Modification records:
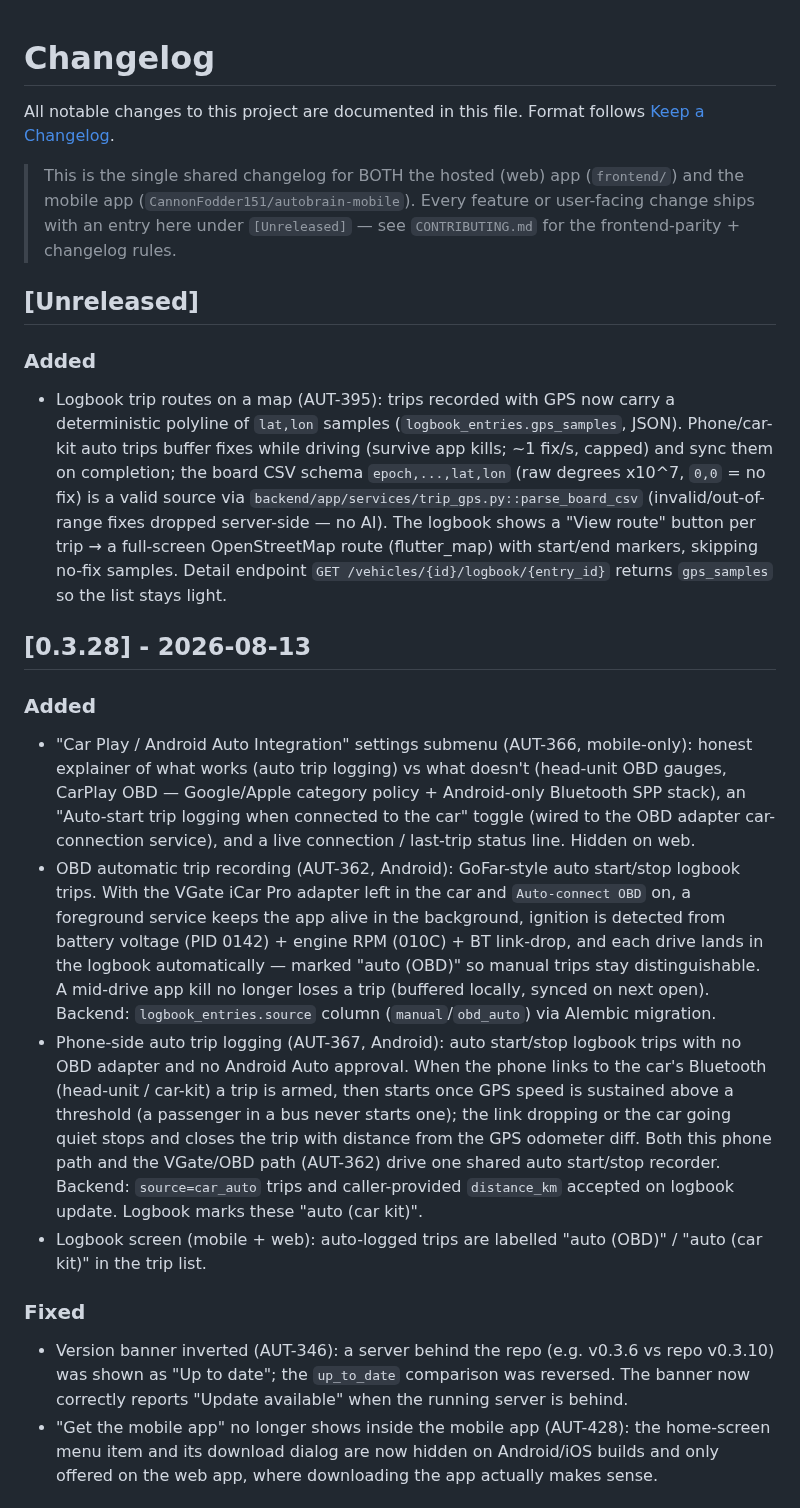
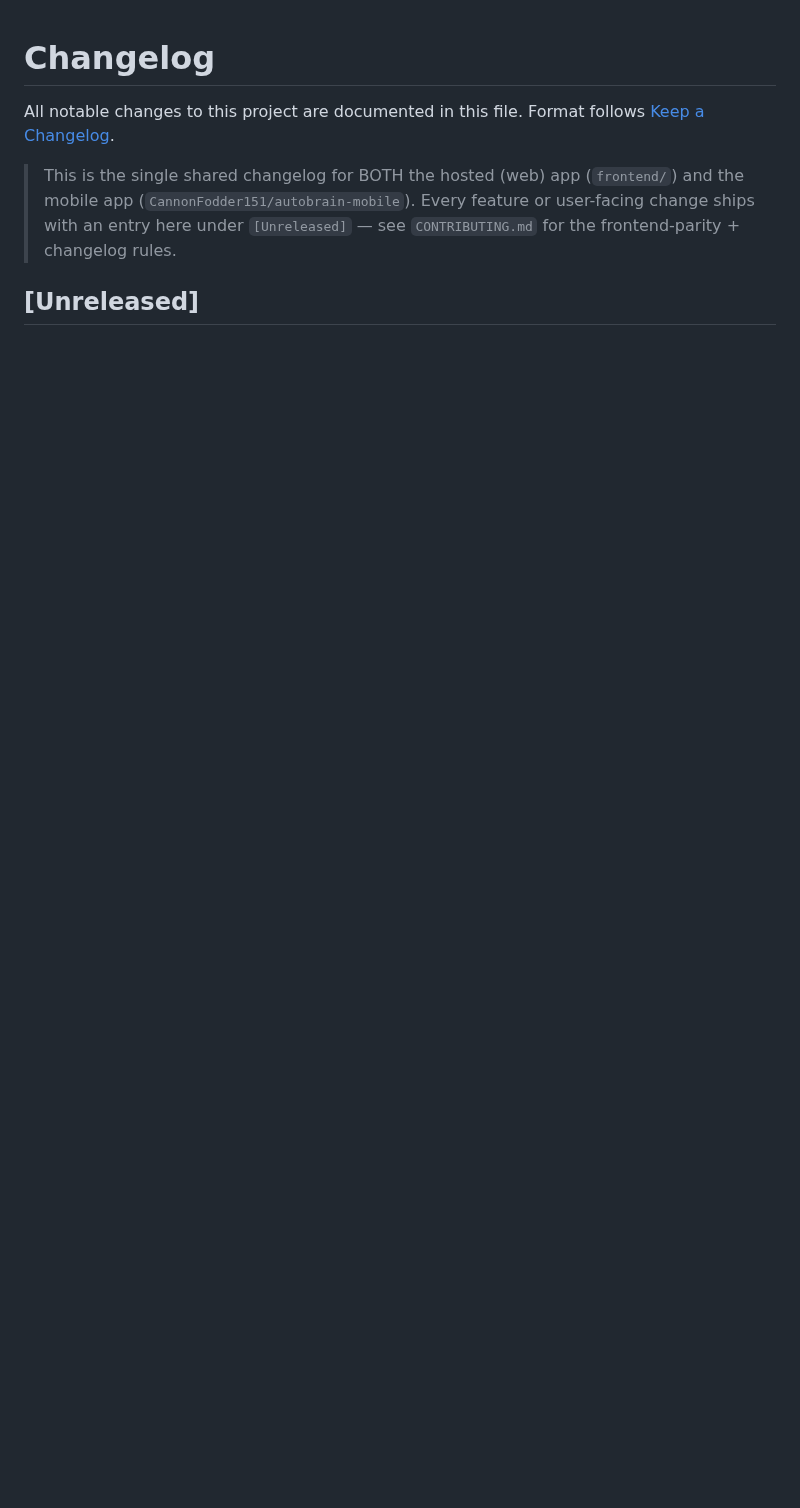
Before and after one commit to CannonFodder151/autobrainservice-website, a Markdown page: CHANGELOG.md, the part around one of its changes. Drawn GitHub-style; blank space fills up the shorter version.

```diff
--- a/CHANGELOG.md
+++ b/CHANGELOG.md
@@ -26,26 +26,4 @@ Format follows [Keep a Changelog](https://keepachangelog.com/).
 
 
 
-
-
-
-
-
 ## [Unreleased]
-
-
-### Added
-- Logbook trip routes on a map (AUT-395): trips recorded with GPS now carry a deterministic polyline of `lat,lon` samples (`logbook_entries.gps_samples`, JSON). Phone/car-kit auto trips buffer fixes while driving (survive app kills; ~1 fix/s, capped) and sync them on completion; the board CSV schema `epoch,...,lat,lon` (raw degrees x10^7, `0,0` = no fix) is a valid source via `backend/app/services/trip_gps.py::parse_board_csv` (invalid/out-of-range fixes dropped server-side — no AI). The logbook shows a "View route" button per trip → a full-screen OpenStreetMap route (flutter_map) with start/end markers, skipping no-fix samples. Detail endpoint `GET /vehicles/{id}/logbook/{entry_id}` returns `gps_samples` so the list stays light.
-
-## [0.3.28] - 2026-08-13
-### Added
-- "Car Play / Android Auto Integration" settings submenu (AUT-366, mobile-only): honest explainer of what works (auto trip logging) vs what doesn't (head-unit OBD gauges, CarPlay OBD — Google/Apple category policy + Android-only Bluetooth SPP stack), an "Auto-start trip logging when connected to the car" toggle (wired to the OBD adapter car-connection service), and a live connection / last-trip status line. Hidden on web.
-- OBD automatic trip recording (AUT-362, Android): GoFar-style auto start/stop logbook trips. With the VGate iCar Pro adapter left in the car and `Auto-connect OBD` on, a foreground service keeps the app alive in the background, ignition is detected from battery voltage (PID 0142) + engine RPM (010C) + BT link-drop, and each drive lands in the logbook automatically — marked "auto (OBD)" so manual trips stay distinguishable. A mid-drive app kill no longer loses a trip (buffered locally, synced on next open). Backend: `logbook_entries.source` column (`manual`/`obd_auto`) via Alembic migration.
-- Phone-side auto trip logging (AUT-367, Android): auto start/stop logbook trips with no OBD adapter and no Android Auto approval. When the phone links to the car's Bluetooth (head-unit / car-kit) a trip is armed, then starts once GPS speed is sustained above a threshold (a passenger in a bus never starts one); the link dropping or the car going quiet stops and closes the trip with distance from the GPS odometer diff. Both this phone path and the VGate/OBD path (AUT-362) drive one shared auto start/stop recorder. Backend: `source=car_auto` trips and caller-provided `distance_km` accepted on logbook update. Logbook marks these "auto (car kit)".
-- Logbook screen (mobile + web): auto-logged trips are labelled "auto (OBD)" / "auto (car kit)" in the trip list.
-
-### Fixed
-- Version banner inverted (AUT-346): a server behind the repo (e.g. v0.3.6 vs repo v0.3.10) was shown as "Up to date"; the `up_to_date` comparison was reversed. The banner now correctly reports "Update available" when the running server is behind.
-- "Get the mobile app" no longer shows inside the mobile app (AUT-428): the home-screen menu item and its download dialog are now hidden on Android/iOS builds and only offered on the web app, where downloading the app actually makes sense.
-
-
```
Also changed, not shown: other parts of CHANGELOG.md (+0 -23 lines).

## Task item
All entries above are to be reproduced exactly, with no pictures.

## Final answer
Before and after one commit to CannonFodder151/autobrainservice-website, a Markdown page: CHANGELOG.md, the part around one of its changes. Drawn GitHub-style; blank space fills up the shorter version.

```diff
--- a/CHANGELOG.md
+++ b/CHANGELOG.md
@@ -26,26 +26,4 @@ Format follows [Keep a Changelog](https://keepachangelog.com/).
 
 
 
-
-
-
-
-
 ## [Unreleased]
-
-
-### Added
-- Logbook trip routes on a map (AUT-395): trips recorded with GPS now carry a deterministic polyline of `lat,lon` samples (`logbook_entries.gps_samples`, JSON). Phone/car-kit auto trips buffer fixes while driving (survive app kills; ~1 fix/s, capped) and sync them on completion; the board CSV schema `epoch,...,lat,lon` (raw degrees x10^7, `0,0` = no fix) is a valid source via `backend/app/services/trip_gps.py::parse_board_csv` (invalid/out-of-range fixes dropped server-side — no AI). The logbook shows a "View route" button per trip → a full-screen OpenStreetMap route (flutter_map) with start/end markers, skipping no-fix samples. Detail endpoint `GET /vehicles/{id}/logbook/{entry_id}` returns `gps_samples` so the list stays light.
-
-## [0.3.28] - 2026-08-13
-### Added
-- "Car Play / Android Auto Integration" settings submenu (AUT-366, mobile-only): honest explainer of what works (auto trip logging) vs what doesn't (head-unit OBD gauges, CarPlay OBD — Google/Apple category policy + Android-only Bluetooth SPP stack), an "Auto-start trip logging when connected to the car" toggle (wired to the OBD adapter car-connection service), and a live connection / last-trip status line. Hidden on web.
-- OBD automatic trip recording (AUT-362, Android): GoFar-style auto start/stop logbook trips. With the VGate iCar Pro adapter left in the car and `Auto-connect OBD` on, a foreground service keeps the app alive in the background, ignition is detected from battery voltage (PID 0142) + engine RPM (010C) + BT link-drop, and each drive lands in the logbook automatically — marked "auto (OBD)" so manual trips stay distinguishable. A mid-drive app kill no longer loses a trip (buffered locally, synced on next open). Backend: `logbook_entries.source` column (`manual`/`obd_auto`) via Alembic migration.
-- Phone-side auto trip logging (AUT-367, Android): auto start/stop logbook trips with no OBD adapter and no Android Auto approval. When the phone links to the car's Bluetooth (head-unit / car-kit) a trip is armed, then starts once GPS speed is sustained above a threshold (a passenger in a bus never starts one); the link dropping or the car going quiet stops and closes the trip with distance from the GPS odometer diff. Both this phone path and the VGate/OBD path (AUT-362) drive one shared auto start/stop recorder. Backend: `source=car_auto` trips and caller-provided `distance_km` accepted on logbook update. Logbook marks these "auto (car kit)".
-- Logbook screen (mobile + web): auto-logged trips are labelled "auto (OBD)" / "auto (car kit)" in the trip list.
-
-### Fixed
-- Version banner inverted (AUT-346): a server behind the repo (e.g. v0.3.6 vs repo v0.3.10) was shown as "Up to date"; the `up_to_date` comparison was reversed. The banner now correctly reports "Update available" when the running server is behind.
-- "Get the mobile app" no longer shows inside the mobile app (AUT-428): the home-screen menu item and its download dialog are now hidden on Android/iOS builds and only offered on the web app, where downloading the app actually makes sense.
-
-
```
Also changed, not shown: other parts of CHANGELOG.md (+0 -23 lines).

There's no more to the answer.